Who do you blame?

 “If we fail, it would be only our fault,” said an engineer in Tripoli quoted by Reuters. “Before we blamed everything on Gaddafi, it was easy. Now we can only blame ourselves.”

 When someone else is calling the shots there is an element of freedom in the repression.  Freedom to blame someone else for your troubles. And the more iron-fisted the control is, the more excuses you have for your own predicament—the more it’s someone else’s fault. It’s even more convenient if that someone is on posters, TV, or represented by statues. The name for your pain becomes ubiquitous.

 Not everyone in the world can blame a dictator or monarch for their misfortune or lack of success, though. But many have a radio show host or political figure-du jour that fits the bill. And others choose to fill this role with vengeful bosses, overbearing spouses, or controlling parents or in-laws. Not to mention the looming specter of corporations, government, or religion. There’s no shortage of people or organizations to lay blame, and we can usually find like-minded confidants to share in our woe.

That’s because complaining is easy. it’s not easy to take stock of ourselves and take the action necessary to remedy the shortcomings that hold us back. It’s not easy to topple those statues we love to point our fingers at. But it’s something that everyone can do if they choose.
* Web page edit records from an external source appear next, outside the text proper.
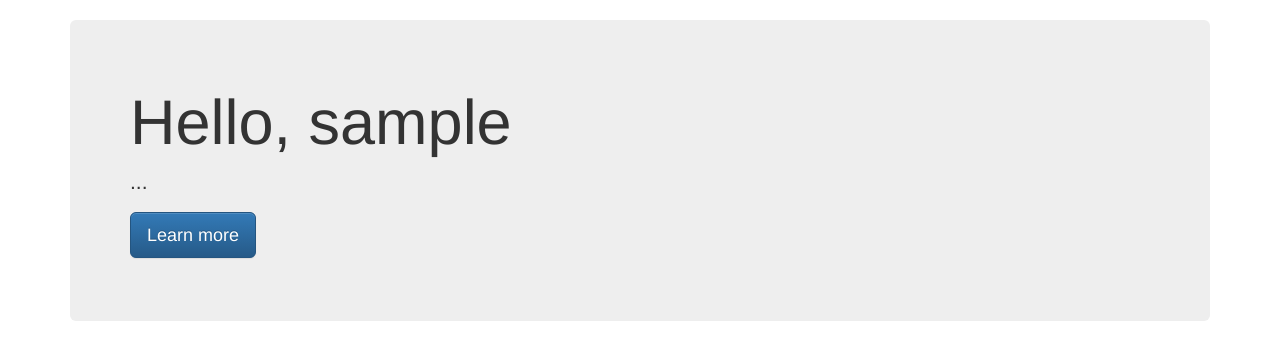
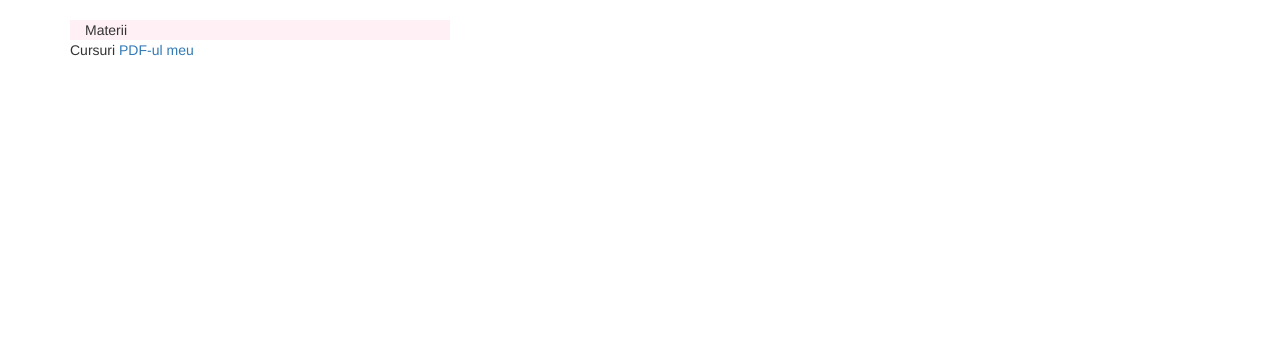
Before and after one commit to awp2016/Libracours, a Django app: page / in a window 1280 px wide. Shown: the part 74-434 px from the top of the page. Run offline with Django 3.2, Linux system fonts and the light colour scheme; the visitor is signed in with stand-in values (Sample User, id 1); parts of the project's set-up code (start-up, migrations or seed data) failed here and were passed over; some libraries are stand-ins or nearby versions.

Commit message:
open pdf option

```diff
--- a/Main/templates/Libracours/index.html
+++ b/Main/templates/Libracours/index.html
@@ -1,11 +1,12 @@
 {% extends 'Libracours/base.html' %}
 
 {% block content %}
-    <div class="jumbotron">
-      <h1>Hello, {{ username }}</h1>
-      <p>...</p>
-      <p>
-          <a class="btn btn-primary btn-lg" href="#" role="button">Learn more</a>
-      </p>
-    </div>
+
+        <div class="col-sm-4" style="background-color:lavenderblush;">Materii</div>
+
+        <br class="col-sm-8" style="background-color:lavender;">Cursuri
+        <a href="pdf">PDF-ul meu</a>
+        </div>
+
+
 {% endblock %}
--- a/Main/urls.py
+++ b/Main/urls.py
@@ -8,6 +8,7 @@ urlpatterns = [
     url(r'^home', views.HomeView.as_view(), name='home'),
     url(r'^login', views.LoginView.as_view(), name='login'),
     url(r'^register', views.RegisterView.as_view(), name='register'),
+    url(r'^pdf', views.PdfView.as_view(), name='pdf'),
     url(r'^profile/(?P<pk>\d+)/$', views.UserProfileView.as_view(),
         name='profile_details'),
     url(r'^logout/$', views.LogoutView.as_view(), name='logout'),
--- a/Main/views.py
+++ b/Main/views.py
@@ -1,3 +1,4 @@
+# coding=utf-8
 from django.contrib import messages
 from django.contrib.auth import authenticate, login, logout
 from django.shortcuts import render, redirect
@@ -5,6 +6,7 @@ from django.views import View
 from django.views.generic.base import RedirectView
 from django.views.generic.detail import DetailView
 from django.contrib.auth.mixins import LoginRequiredMixin
+from django.http import HttpResponse
 from . import models
 from . import forms
 
@@ -14,6 +16,13 @@ class IndexView(LoginRequiredMixin, View):
         context = {'username': request.user.username}
         return render(request, 'Libracours/index.html', context)
 
+
+class PdfView(View):
+    def get(self, request):
+        with open(r'C:\Users\Sckipper\Desktop\Libracours\Main\static\files\Informatii_examene_343.pdf', 'r') as pdf:
+            response = HttpResponse(pdf.read(), content_type='application/pdf')
+            response['Content-Disposition'] = 'inline;filename=file.pdf'
+            return response
 
 class RegisterView(View):
     user_form_class = forms.UserForm
```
As Teddy Roosevelt said, “If you could kick the person in the pants responsible for most of your trouble, you wouldn’t sit for a month.”

So declare your own little revolution, throw some ropes around whatever it is you’ve been blaming, and topple it once and for all.